The goal of this competition is to engage students in hardware-software development of a self-driving car for racing. Teams of 2 to 4 students compete to build the fastest car and have one semester to prepare for the two races, when all cars, turn by turn, race to record the fastest time. The competition is for USC Viterbi masters students and undergraduate juniors and seniors, regardless of Viterbi program or year. Sophomore undergraduate students are also welcome; however, the difficulty of this competition may be more appropriate for more experienced students. Students are not expected to have prior experience with self-driving cars. Teams will receive instructions how to assemble a car from scratch and program the control algorithm of a self-driving car. All cars are built on the same platform and race against each other on the same track configurations, thus innovation and creativity is what counts.
To help the teams get started, a series of workshops on embedded hardware and software concepts will be organized to provide technical support to the students especially during the initial phase of the race. In addition, optional weekly sessions are to be held where teams can work on their projects and interact with other teams. Though these workshops are meant to help the teams develop their car, outside work on the project will be necessary, since an exceptional car will require thoughtful optimization to excel. With these workshops as a starting place, teams are given the unique opportunity to apply their technical knowledge and creative abilities to a real-world situation.
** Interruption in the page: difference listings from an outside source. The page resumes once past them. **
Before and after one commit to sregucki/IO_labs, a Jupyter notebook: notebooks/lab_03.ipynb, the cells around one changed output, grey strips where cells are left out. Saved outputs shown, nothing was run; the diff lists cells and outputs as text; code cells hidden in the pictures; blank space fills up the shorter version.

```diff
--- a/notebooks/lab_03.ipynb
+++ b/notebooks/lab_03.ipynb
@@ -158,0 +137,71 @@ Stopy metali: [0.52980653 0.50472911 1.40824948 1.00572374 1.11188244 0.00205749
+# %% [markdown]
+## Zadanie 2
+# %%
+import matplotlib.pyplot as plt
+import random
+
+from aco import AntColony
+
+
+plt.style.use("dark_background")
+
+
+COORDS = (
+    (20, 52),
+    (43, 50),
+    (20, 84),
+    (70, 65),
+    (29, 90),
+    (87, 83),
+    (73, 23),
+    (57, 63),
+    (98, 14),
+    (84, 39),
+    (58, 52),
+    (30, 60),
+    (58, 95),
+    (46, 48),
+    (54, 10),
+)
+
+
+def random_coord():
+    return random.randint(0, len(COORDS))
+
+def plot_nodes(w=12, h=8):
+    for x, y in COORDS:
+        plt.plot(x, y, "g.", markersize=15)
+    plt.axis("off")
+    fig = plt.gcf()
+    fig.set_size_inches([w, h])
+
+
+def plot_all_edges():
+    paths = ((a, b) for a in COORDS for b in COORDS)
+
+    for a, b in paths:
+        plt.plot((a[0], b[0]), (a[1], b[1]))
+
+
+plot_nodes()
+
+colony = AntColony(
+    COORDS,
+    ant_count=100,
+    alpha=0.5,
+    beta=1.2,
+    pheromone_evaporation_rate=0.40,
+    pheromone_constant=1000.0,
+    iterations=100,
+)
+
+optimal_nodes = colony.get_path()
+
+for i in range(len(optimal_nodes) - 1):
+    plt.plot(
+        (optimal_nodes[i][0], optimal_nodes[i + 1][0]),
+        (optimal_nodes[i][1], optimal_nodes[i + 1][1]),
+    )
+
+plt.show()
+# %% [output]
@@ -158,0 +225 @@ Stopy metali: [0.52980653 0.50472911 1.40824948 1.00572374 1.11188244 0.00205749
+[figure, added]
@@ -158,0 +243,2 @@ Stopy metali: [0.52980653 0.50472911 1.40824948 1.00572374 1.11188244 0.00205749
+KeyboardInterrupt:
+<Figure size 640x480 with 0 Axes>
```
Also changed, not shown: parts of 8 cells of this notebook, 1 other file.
Fees and Prizes¶
For new teams, the fee to participate in Race On is $250 per team. This fee covers all the materials needed to assemble a self-driving car, such as the car kit, raspberry pi plus other components and accessories. Teams can get $100 back along with additional sensors and components by actively participating in races. Winning teams even stand a chance to win up to $400. See Rules section for details.
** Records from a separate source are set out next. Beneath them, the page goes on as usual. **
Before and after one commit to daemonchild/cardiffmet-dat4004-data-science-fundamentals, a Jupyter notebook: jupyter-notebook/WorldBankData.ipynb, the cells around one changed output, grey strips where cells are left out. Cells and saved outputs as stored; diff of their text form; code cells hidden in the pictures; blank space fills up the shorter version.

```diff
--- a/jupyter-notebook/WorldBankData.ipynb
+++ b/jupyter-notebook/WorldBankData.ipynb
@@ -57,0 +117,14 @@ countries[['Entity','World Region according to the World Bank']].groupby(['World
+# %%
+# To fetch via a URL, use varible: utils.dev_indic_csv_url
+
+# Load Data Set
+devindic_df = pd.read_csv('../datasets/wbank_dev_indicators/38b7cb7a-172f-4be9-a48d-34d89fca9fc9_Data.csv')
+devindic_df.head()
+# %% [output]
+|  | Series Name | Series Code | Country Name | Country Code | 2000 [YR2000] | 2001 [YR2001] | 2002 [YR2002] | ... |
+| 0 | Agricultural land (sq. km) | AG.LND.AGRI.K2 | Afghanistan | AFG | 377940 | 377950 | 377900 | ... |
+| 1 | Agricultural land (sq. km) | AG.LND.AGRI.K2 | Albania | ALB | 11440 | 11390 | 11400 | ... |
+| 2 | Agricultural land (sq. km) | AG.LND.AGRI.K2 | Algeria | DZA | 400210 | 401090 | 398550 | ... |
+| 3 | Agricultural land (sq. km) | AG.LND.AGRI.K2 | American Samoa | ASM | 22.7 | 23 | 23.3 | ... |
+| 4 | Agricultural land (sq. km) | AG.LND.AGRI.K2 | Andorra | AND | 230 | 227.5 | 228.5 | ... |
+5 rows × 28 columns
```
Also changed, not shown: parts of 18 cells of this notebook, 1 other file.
Upon registration, new teams will receive their car, described below. Teams with returning members will use their previous car.
The car is built around a 1/10 scale RC touring chassis powered by a brushed motor and a 2–cell LiPo battery. The Raspberry Pi microprocessor through image processing will detect the track from the images supplied by a camera and adjust the steering angle and the motor speed to keep the car on the track. The images below show the assembled car, the camera and the Raspberry Pi board that when assemble form the car to be raced. The chassis, battery and the motor are regulated to ensure that no team gains an advantage through better components, and that creativity and superior programming differentiate the teams.
Modifications of the chassis are allowed as long as the changes follow the competition rules. Moreover, more sensors can be added as long as the camera remains the main sensor used for steering the car. Cars are permitted to have a wireless connection with a computer for development and calibration, however, during the final race the car should operate autonomously and no external connection is permitted. All cars will be inspected before the final race and only the ones which comply with the above rules will be allowed to compete.